I can’t, in all sincerity, recommend this book either as a novel or as a way to get an understanding of the maths it contains, but I can and do wholeheartedly celebrate the value of the authors’ attempt.
Hardback:  
Review by Brian Clegg

Comments

Popular posts from this blog

Lost in Math - Sabine Hossenfelder *****

One of my favourite illustrations from a science title was in Fred Hoyle's book on his quasi-steady state theory. It shows a large flock of geese all following each other, which he likened to the state of theoretical physics. In the very readable Lost in Math, physicist Sabine Hossenfelder exposes the way that in certain areas of physics, this is all too realistic a picture. (Hossenfelder gives Hoyle's cosmological theory short shrift, incidentally, though, to be fair, it wasn't given anywhere near as many opportunities to be patched up to match observations as the current version of big bang with inflation.)
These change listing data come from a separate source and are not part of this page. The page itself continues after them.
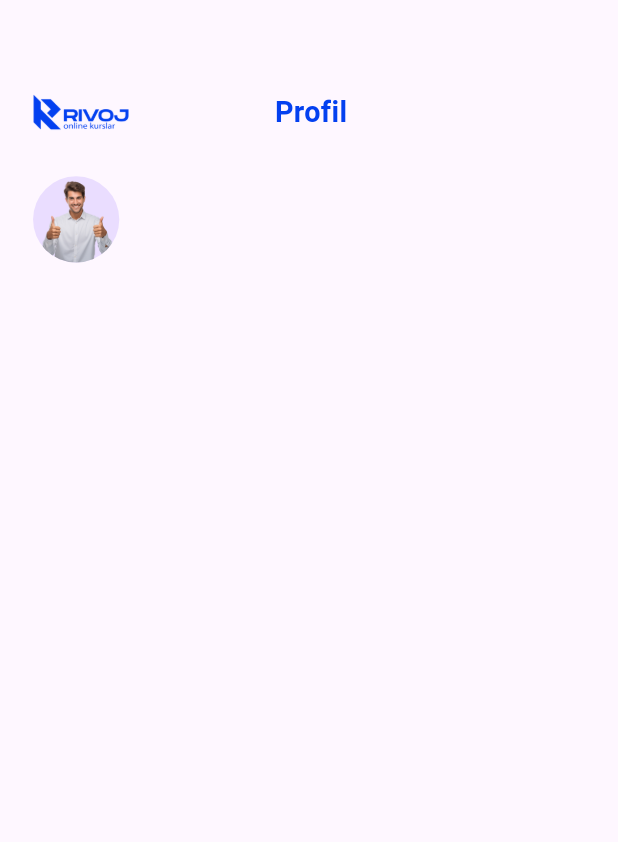
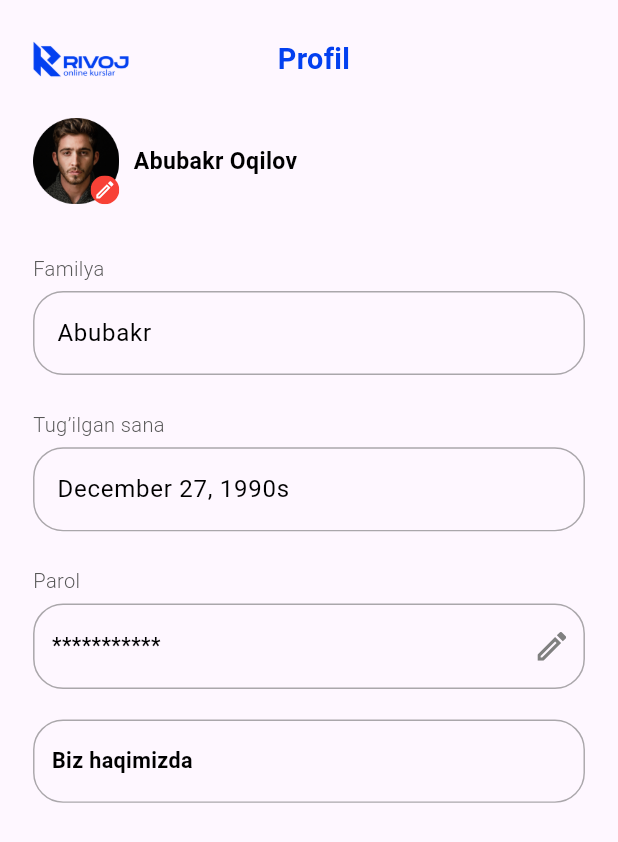
Before and after one commit to shceo/rivojedu, a Flutter app: the ProfilePage screen opened directly, on a phone screen of 412 x 824 dp. Shown: the top 842 px of the screen. Run offline on Flutter 3.47's test engine with Material 3 defaults, Android fonts, the light colour scheme and no system bars; our stand-ins replace awesome_notifications, bloc, dio, equatable, firebase_core, flutter_bloc and 10 more; accounts and stored records are empty; project files that could hold a hidden picture were left out.

Commit message:
final design

```diff
--- a/lib/src/ui/pages/navbar_pages/profil_page.dart
+++ b/lib/src/ui/pages/navbar_pages/profil_page.dart
@@ -5,7 +5,7 @@ import 'package:edu/src/widgets/edit_password_item.dart';
 import 'package:edu/src/widgets/image_dialog.dart';
 import 'package:edu/src/widgets/password_item.dart';
 import 'package:flutter/material.dart';
-import 'package:flutter/services.dart';
+import 'package:flutter_svg/flutter_svg.dart';
 
 class ProfilePage extends StatefulWidget {
   const ProfilePage({super.key});
@@ -19,18 +19,14 @@ class _ProfilePageState extends State<ProfilePage> {
 
   @override
   Widget build(BuildContext context) {
-    return AnnotatedRegion(
-      value: const SystemUiOverlayStyle(
-        statusBarIconBrightness: Brightness.dark,
-        statusBarColor: Colors.transparent,
-        statusBarBrightness: Brightness.dark,
-      ),
-      child: Scaffold(
+    return Scaffold(
       body: Padding(
         padding: EdgeInsets.symmetric(horizontal: 23.w),
-          child: Column(
+        child: ListView(
           children: [
-              60.getH(),
+            SizedBox(
+              height: 20.h,
+            ),
             Row(
               mainAxisAlignment: MainAxisAlignment.spaceBetween,
               children: [
@@ -42,26 +38,143 @@ class _ProfilePageState extends State<ProfilePage> {
                 Text(
                   "Profil",
                   style: TextStyle(
-                      color: blue,
-                      fontSize: 20.w,
-                      fontWeight: FontWeight.w700,
+                      color: blue, fontSize: 20.w, fontWeight: FontWeight.w700),
+                ),
+                SizedBox(
+                  width: 60.w,
+                )
+              ],
+            ),
+            SizedBox(height: 20.h),
+            Row(
+              children: [
+                Container(
+                  child: Stack(
+                    children: [
+                      Image.asset(
+                        CommonAssets.avatar,
+                        width: 60.w,
+                        fit: BoxFit.cover,
+                      ),
+                      GestureDetector(
+                        onTap: (){
+                          customsShowBottomSheet(context);
+                        },
+                        child: Padding(
+                          padding: EdgeInsets.only(top: 40.w, left: 40.w),
+                          child: SvgPicture.asset(
+                            CommonAssets.editPen,
+                            width: 20.w,
+                            fit: BoxFit.cover,
                           ),
                         ),
-                  SizedBox(width: 64.w)
-                ],
-              ),
-              24.getH(),
-              Row(
-                mainAxisAlignment: MainAxisAlignment.start,
-                children: [
-                  CircleAvatar(
-                    radius: 30.w,
-                    backgroundImage: const AssetImage(CommonAssets.profile),
                       ),
                     ],
                   ),
+                ),
+                SizedBox(
+                  width: 10.w,
+                ),
+                Text(
+                  "Abubakr Oqilov",
+                  style: TextStyle(
+                      color: Colors.black,
+                      fontSize: 16.w,
+                      fontWeight: FontWeight.w700),
+                )
               ],
             ),
+            SizedBox(
+              height: 38.h,
+            ),
+            Text(
+              "Familya",
+              style: TextStyle(
+                  color: c575757, fontSize: 14.w, fontWeight: FontWeight.w300),
+            ),
+            SizedBox(
+              height: 6.h,
+            ),
+            TextField(
+              decoration: InputDecoration(
+                  hintText: "Abubakr",
+                  hintStyle: const TextStyle(color: Colors.black),
+                  focusedBorder: OutlineInputBorder(
+                      borderRadius: BorderRadius.circular(20),
+                      borderSide: BorderSide(
+                          color: c575757.withOpacity(0.5), width: 0.w)),
+                  enabledBorder: OutlineInputBorder(
+                      borderRadius: BorderRadius.circular(20),
+                      borderSide: BorderSide(
+                          color: c575757.withOpacity(0.5), width: 1.w))),
+            ),
+            SizedBox(
+              height: 27.h,
+            ),
+            Text(
+              "Tug’ilgan sana",
+              style: TextStyle(
+                  color: c575757, fontSize: 14.w, fontWeight: FontWeight.w300),
+            ),
+            SizedBox(
+              height: 6.h,
+            ),
+            TextField(
+              decoration: InputDecoration(
+                  hintText: "December 27, 1990s",
+                  hintStyle: const TextStyle(color: Colors.black),
+                  focusedBorder: OutlineInputBorder(
+                      borderRadius: BorderRadius.circular(20),
+                      borderSide: BorderSide(
+                          color: c575757.withOpacity(0.5), width: 0.w)),
+                  enabledBorder: OutlineInputBorder(
+                      borderRadius: BorderRadius.circular(20),
+                      borderSide: BorderSide(
+                          color: c575757.withOpacity(0.5), width: 1.w))),
+            ),
+            SizedBox(
+              height: 27.h,
+            ),
+            Text(
+              "Parol",
+              style: TextStyle(
+                  color: c575757, fontSize: 14.w, fontWeight: FontWeight.w300),
+            ),
+            SizedBox(
+              height: 6.h,
+            ),
+            a == 0
+                ? PasswordItem(
+                    onTap: () {
+                      a = 1;
+                      setState(() {});
+                    },
+                  )
+                : EditPasswordItem(onTap: () {
+                    a = 0;
+                    setState(() {});
+                  }),
+            SizedBox(
+              height: 23.h,
+            ),
+            Container(
+              width: double.infinity,
+              padding: EdgeInsets.symmetric(vertical: 17.w, horizontal: 13.h),
+              decoration: BoxDecoration(
+                  border: Border.all(
+                    width: 1.w,
+                    color: c575757.withOpacity(0.5),
+                  ),
+                  borderRadius: BorderRadius.circular(20)),
+              child: Text(
+                "Biz haqimizda",
+                style: TextStyle(
+                    color: Colors.black,
+                    fontSize: 15.w,
+                    fontWeight: FontWeight.w600),
+              ),
+            )
+          ],
         ),
       ),
     );
--- a/lib/src/widgets/reting_student.dart
+++ b/lib/src/widgets/reting_student.dart
@@ -7,7 +7,7 @@ class RetingStudent extends StatelessWidget {
   @override
   Widget build(BuildContext context) {
     return Row(
-      mainAxisAlignment: MainAxisAlignment.spaceBetween,
+      mainAxisAlignment: MainAxisAlignment.spaceAround,
       children: [
         SizedBox(
           height: 150,
```
Lines whose indentation alone changed are shown as unchanged.
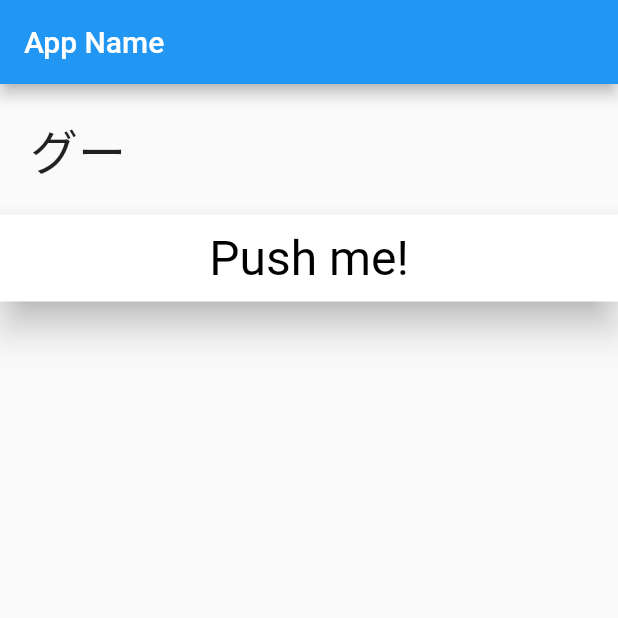
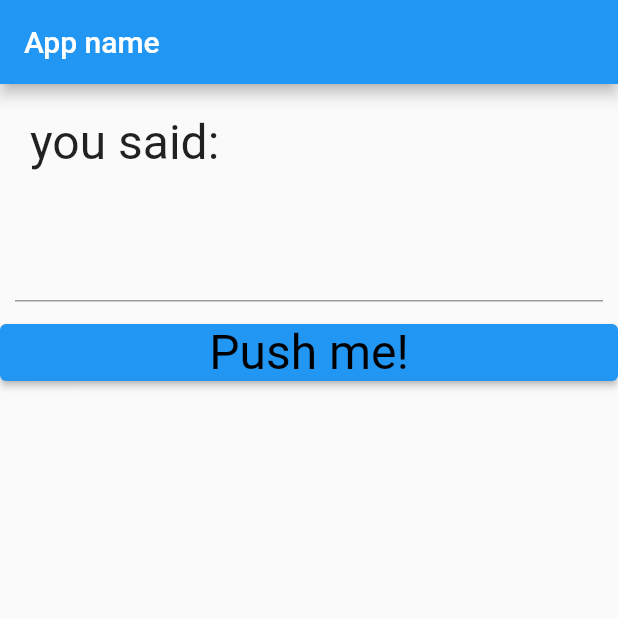
Before and after one commit to besumero628/flutter3_basic, a Flutter app: the screen it shows after launch, after a tap on "Push me!", on a phone screen of 412 x 824 dp, the top half of it. Run offline on Flutter 3.47's test engine with Material 2 defaults, Android fonts, the light colour scheme and no system bars.

Commit message:
controllerの使用

```diff
--- a/flutter_app/lib/main.dart
+++ b/flutter_app/lib/main.dart
@@ -27,14 +27,14 @@ class MyHomePage extends StatefulWidget {
 }
 
 class _MyHomePageState extends State<MyHomePage> {
-  static var _message = 'ok';
-  static var _janken = <String>['グー', 'チョキ', 'パー'];
+  static var _message = 'ok.';
+  static final _controller = TextEditingController();
 
   @override
   Widget build(BuildContext context) {
     return Scaffold(
       appBar: AppBar(
-        title: Text('App Name'),
+        title: Text('App name'),
       ),
       body: Center(
         child: Column(
@@ -53,10 +53,19 @@ class _MyHomePageState extends State<MyHomePage> {
                 ),
               ),
             ),
-            RawMaterialButton(
-              fillColor: Colors.white,
-              elevation: 10.0,
+            Padding(
               padding: EdgeInsets.all(10.0),
+              child: TextField(
+                controller: _controller,
+                style: TextStyle(
+                  fontSize: 28.0,
+                  color: const Color(0xffFF0000),
+                  fontWeight: FontWeight.w400,
+                  fontFamily: "Roboto"
+                ),
+              ),
+            ),
+            ElevatedButton(
               child: Text(
                 "Push me!",
                 style: TextStyle(
@@ -66,17 +75,16 @@ class _MyHomePageState extends State<MyHomePage> {
                   fontFamily: "Roboto"
                 ),
               ),
-              onPressed: buttonPressd,
+              onPressed: buttonPressed,
             )
           ],
         ),
       ),
     );
   }
-
-  void buttonPressd() {
+  void buttonPressed() {
     setState(() {
-      _message = (_janken..shuffle()).first;
+      _message = 'you said: ' + _controller.text;
     });
   }
 }
```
Lost in Math is a very powerful analysis of what has gone wrong in the way that some aspects of physics are undertaken. Until the twentieth century, scientists made observations and experiments and theoreticians looked for theories which explained them, which could then be tested against further experiments and observations. Now, particularly in particle physics, it…

Gravity! - Pierre Binétruy ****

I had to really restrain myself from adopting the approach taken by The Register in referring to Yahoo! by putting an exclamation mark after every word in the text when faced with reviewing Gravity! One thing to be said about the punctuation, though, is it makes it easier to search for amongst a whole lot of books on gravity and gravitational waves (the subtitle is 'the quest for gravitational waves') since their discovery in 2015.

Despite the subtitle, Pierre Binétruy gives us far more - in fact, gravitational waves don't come into it until page 160, which makes it really more of a book about gravity with a bit on gravitational waves tacked on than a true exploration of the quest. 

However, those early pages aren't wasted - Binétruy gives us plenty of detail on all kinds of background, for example plunging in to tell us about element synthesis, something you wouldn't expect in a book on gravitational waves. I also really liked a little section on experiments you can…

Brain Based Enterprises - Peter Cook ****

A quick flag on this one: it's a management/business book, and the four star rating is with that in mind. Brain Based Enterprises does contain a surprising amount of science, considering this, which is why it's here, but don't expect it to be like a four star pure science book.

This is an eclectic attack on the status quo of our ideas about business. Peter Cook suggest that much of current business simply isn't oriented to the realities of a modern, technological world, and that we need to handle things very differently in a knowledge-based economy.

The book is divided into three sections. For me, the most interesting was the first 'brainy people' part, as my own business doesn't have teams and such - but for those who do there are also 'brainy teams' and 'brainy enterprises' sections. Cook stirs together a heady mix of science - from psychology to economics - music (a passion of his and a significant part of the way he works) and business the…